**WHAT IS REQUIRED**
Verbatim copy without images: repeat the records in full.

[[ GIVEN RECORDS, beginning ]]

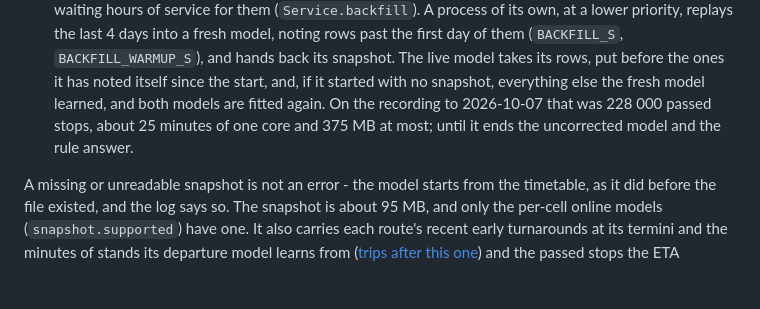
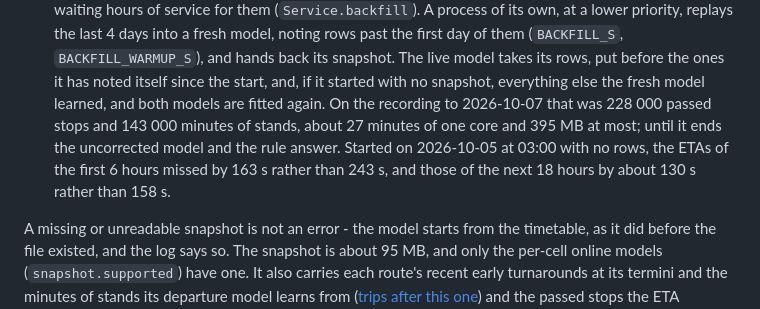
Before and after one commit to rhusiev/CommuterLviv, a Markdown page: docs/service.md, the part around the change. GitHub-like rendering; blank space fills up the shorter version.

Commit message:
docs: give the backfill's measured cost and what it buys a fresh start

```diff
--- a/docs/service.md
+++ b/docs/service.md
@@ -510,8 +510,11 @@ two hours of recording cannot replay.
    The live model takes its rows, put before the ones it has noted itself
    since the start, and, if it started with no snapshot, everything else the
    fresh model learned, and both models are fitted again. On the recording to
-   2026-10-07 that was 228 000 passed stops, about 25 minutes of one core and
-   375 MB at most; until it ends the uncorrected model and the rule answer.
+   2026-10-07 that was 228 000 passed stops and 143 000 minutes of stands,
+   about 27 minutes of one core and 395 MB at most; until it ends the
+   uncorrected model and the rule answer. Started on 2026-10-05 at 03:00
+   with no rows, the ETAs of the first 6 hours missed by 163 s rather than
+   243 s, and those of the next 18 hours by about 130 s rather than 158 s.
 
 A missing or unreadable snapshot is not an error - the model starts from the
 timetable, as it did before the file existed, and the log says so. The
```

[[ GIVEN RECORDS, end ]]

**SOLUTION TO THIS EXERCISE**
Before and after one commit to rhusiev/CommuterLviv, a Markdown page: docs/service.md, the part around the change. GitHub-like rendering; blank space fills up the shorter version.

Commit message:
docs: give the backfill's measured cost and what it buys a fresh start

```diff
--- a/docs/service.md
+++ b/docs/service.md
@@ -510,8 +510,11 @@ two hours of recording cannot replay.
    The live model takes its rows, put before the ones it has noted itself
    since the start, and, if it started with no snapshot, everything else the
    fresh model learned, and both models are fitted again. On the recording to
-   2026-10-07 that was 228 000 passed stops, about 25 minutes of one core and
-   375 MB at most; until it ends the uncorrected model and the rule answer.
+   2026-10-07 that was 228 000 passed stops and 143 000 minutes of stands,
+   about 27 minutes of one core and 395 MB at most; until it ends the
+   uncorrected model and the rule answer. Started on 2026-10-05 at 03:00
+   with no rows, the ETAs of the first 6 hours missed by 163 s rather than
+   243 s, and those of the next 18 hours by about 130 s rather than 158 s.
 
 A missing or unreadable snapshot is not an error - the model starts from the
 timetable, as it did before the file existed, and the log says so. The
```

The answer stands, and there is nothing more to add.